Task prompt
Copy each line of the records that holds the string "white".

Supplied records
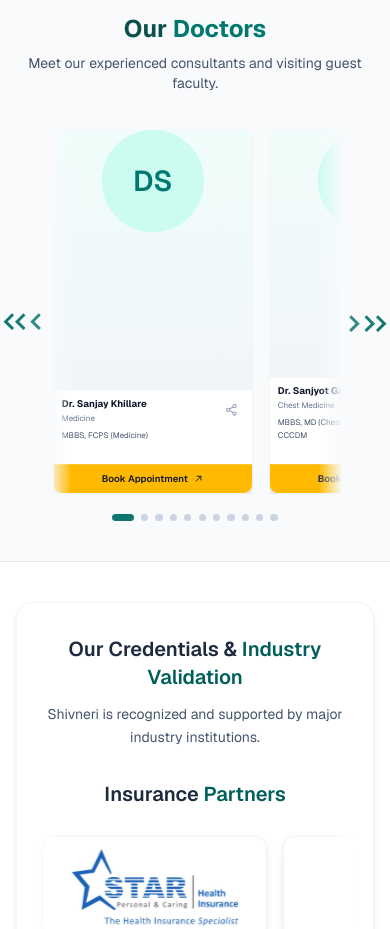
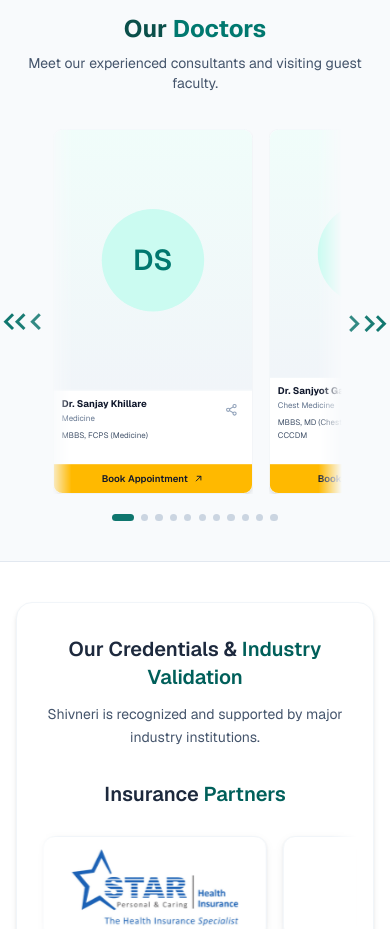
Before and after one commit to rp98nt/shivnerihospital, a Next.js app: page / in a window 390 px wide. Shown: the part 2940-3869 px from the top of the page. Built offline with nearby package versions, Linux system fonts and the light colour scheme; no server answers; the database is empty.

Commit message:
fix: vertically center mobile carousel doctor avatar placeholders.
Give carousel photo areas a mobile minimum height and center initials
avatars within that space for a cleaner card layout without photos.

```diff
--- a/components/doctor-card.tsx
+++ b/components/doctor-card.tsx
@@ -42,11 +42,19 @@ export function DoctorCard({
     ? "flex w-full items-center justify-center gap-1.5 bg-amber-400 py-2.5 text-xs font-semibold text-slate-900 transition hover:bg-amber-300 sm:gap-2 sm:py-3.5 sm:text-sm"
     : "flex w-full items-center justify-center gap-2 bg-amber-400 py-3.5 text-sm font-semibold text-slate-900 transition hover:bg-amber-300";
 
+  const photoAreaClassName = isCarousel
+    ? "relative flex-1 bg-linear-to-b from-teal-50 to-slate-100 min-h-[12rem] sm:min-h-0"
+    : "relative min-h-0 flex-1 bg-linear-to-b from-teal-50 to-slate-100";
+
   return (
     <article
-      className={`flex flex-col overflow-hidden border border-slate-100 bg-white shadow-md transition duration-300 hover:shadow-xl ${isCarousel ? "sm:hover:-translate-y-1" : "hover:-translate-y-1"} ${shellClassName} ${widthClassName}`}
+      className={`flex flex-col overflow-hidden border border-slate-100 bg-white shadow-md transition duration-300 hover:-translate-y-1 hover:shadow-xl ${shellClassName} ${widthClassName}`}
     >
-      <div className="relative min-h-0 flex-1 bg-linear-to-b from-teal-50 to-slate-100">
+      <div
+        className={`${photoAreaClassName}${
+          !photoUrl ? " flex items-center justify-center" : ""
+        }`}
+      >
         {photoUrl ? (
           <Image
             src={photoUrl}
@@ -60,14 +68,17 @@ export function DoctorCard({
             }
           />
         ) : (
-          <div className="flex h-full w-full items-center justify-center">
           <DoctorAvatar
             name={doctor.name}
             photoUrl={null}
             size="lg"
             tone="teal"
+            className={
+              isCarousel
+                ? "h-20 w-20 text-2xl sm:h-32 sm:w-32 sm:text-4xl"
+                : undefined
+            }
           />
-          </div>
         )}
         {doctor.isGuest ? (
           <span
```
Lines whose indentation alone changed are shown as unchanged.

* * *

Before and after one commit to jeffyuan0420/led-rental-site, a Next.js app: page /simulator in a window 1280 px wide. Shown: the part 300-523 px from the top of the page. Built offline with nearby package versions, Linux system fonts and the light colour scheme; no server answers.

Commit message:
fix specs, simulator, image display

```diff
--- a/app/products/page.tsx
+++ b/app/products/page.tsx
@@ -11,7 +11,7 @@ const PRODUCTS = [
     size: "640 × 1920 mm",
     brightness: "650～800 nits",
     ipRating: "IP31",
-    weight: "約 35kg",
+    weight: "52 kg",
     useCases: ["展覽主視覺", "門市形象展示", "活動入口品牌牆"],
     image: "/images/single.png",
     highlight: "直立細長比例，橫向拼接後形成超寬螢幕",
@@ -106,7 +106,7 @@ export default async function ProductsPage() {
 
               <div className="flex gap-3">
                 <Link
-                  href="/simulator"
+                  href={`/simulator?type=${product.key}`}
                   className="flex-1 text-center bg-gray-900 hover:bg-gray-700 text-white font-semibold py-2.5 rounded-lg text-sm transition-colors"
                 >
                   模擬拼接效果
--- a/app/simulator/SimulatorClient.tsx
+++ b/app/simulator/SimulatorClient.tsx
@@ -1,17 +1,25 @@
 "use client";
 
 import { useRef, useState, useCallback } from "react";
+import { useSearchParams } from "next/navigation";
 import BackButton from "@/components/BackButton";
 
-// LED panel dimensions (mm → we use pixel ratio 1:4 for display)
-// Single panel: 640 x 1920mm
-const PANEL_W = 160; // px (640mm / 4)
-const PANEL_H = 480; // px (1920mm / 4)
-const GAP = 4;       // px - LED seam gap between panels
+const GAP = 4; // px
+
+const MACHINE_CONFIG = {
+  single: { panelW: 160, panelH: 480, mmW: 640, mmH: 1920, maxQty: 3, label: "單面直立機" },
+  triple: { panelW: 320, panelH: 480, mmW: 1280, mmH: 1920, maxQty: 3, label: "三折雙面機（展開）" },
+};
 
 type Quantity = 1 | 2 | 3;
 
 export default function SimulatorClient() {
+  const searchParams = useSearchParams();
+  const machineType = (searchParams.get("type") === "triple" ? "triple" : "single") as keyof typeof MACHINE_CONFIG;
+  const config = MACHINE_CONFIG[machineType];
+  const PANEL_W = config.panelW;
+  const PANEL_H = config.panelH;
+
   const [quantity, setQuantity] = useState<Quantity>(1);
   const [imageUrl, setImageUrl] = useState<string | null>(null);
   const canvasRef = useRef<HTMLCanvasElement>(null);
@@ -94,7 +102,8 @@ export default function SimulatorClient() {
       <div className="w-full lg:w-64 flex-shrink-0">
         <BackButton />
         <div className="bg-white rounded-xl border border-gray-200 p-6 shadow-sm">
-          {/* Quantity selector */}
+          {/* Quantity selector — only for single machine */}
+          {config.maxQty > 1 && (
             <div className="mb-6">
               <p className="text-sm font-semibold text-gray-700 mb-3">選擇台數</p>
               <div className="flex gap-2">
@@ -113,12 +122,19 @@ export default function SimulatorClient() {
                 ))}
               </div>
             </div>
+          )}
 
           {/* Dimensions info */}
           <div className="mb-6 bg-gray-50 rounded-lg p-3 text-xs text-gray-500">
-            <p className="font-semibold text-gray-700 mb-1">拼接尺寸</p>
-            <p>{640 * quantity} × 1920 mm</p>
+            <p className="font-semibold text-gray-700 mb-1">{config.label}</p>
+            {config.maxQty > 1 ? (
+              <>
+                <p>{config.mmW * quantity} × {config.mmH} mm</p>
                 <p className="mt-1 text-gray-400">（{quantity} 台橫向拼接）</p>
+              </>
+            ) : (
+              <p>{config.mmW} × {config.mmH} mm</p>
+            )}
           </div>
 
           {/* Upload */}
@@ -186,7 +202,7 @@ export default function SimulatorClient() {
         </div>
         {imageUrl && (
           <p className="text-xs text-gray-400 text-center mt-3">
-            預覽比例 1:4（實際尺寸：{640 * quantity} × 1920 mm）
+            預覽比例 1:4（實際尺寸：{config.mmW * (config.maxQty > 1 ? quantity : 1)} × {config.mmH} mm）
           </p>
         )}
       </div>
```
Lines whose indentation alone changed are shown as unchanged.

---

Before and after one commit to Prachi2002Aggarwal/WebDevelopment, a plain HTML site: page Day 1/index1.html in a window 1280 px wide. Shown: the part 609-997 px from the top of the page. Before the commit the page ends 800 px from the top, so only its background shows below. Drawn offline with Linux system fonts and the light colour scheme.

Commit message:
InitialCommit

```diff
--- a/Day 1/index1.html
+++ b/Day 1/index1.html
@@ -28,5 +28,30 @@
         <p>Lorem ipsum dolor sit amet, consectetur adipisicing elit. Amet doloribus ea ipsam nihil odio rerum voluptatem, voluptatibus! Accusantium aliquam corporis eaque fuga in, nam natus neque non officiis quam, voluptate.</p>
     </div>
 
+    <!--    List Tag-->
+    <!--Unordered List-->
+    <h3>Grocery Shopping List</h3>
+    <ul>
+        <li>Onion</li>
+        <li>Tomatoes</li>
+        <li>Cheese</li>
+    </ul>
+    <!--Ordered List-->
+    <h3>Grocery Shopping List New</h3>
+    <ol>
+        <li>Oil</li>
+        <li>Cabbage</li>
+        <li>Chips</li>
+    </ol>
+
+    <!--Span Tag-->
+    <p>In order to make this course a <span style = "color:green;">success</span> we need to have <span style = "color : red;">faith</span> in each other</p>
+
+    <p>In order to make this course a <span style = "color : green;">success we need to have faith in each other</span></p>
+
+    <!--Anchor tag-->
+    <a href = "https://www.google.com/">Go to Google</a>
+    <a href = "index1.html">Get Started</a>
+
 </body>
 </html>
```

Written answer
-      className={`flex flex-col overflow-hidden border border-slate-100 bg-white shadow-md transition duration-300 hover:shadow-xl ${isCarousel ? "sm:hover:-translate-y-1" : "hover:-translate-y-1"} ${shellClassName} ${widthClassName}`}
+      className={`flex flex-col overflow-hidden border border-slate-100 bg-white shadow-md transition duration-300 hover:-translate-y-1 hover:shadow-xl ${shellClassName} ${widthClassName}`}
                   className="flex-1 text-center bg-gray-900 hover:bg-gray-700 text-white font-semibold py-2.5 rounded-lg text-sm transition-colors"
         <div className="bg-white rounded-xl border border-gray-200 p-6 shadow-sm">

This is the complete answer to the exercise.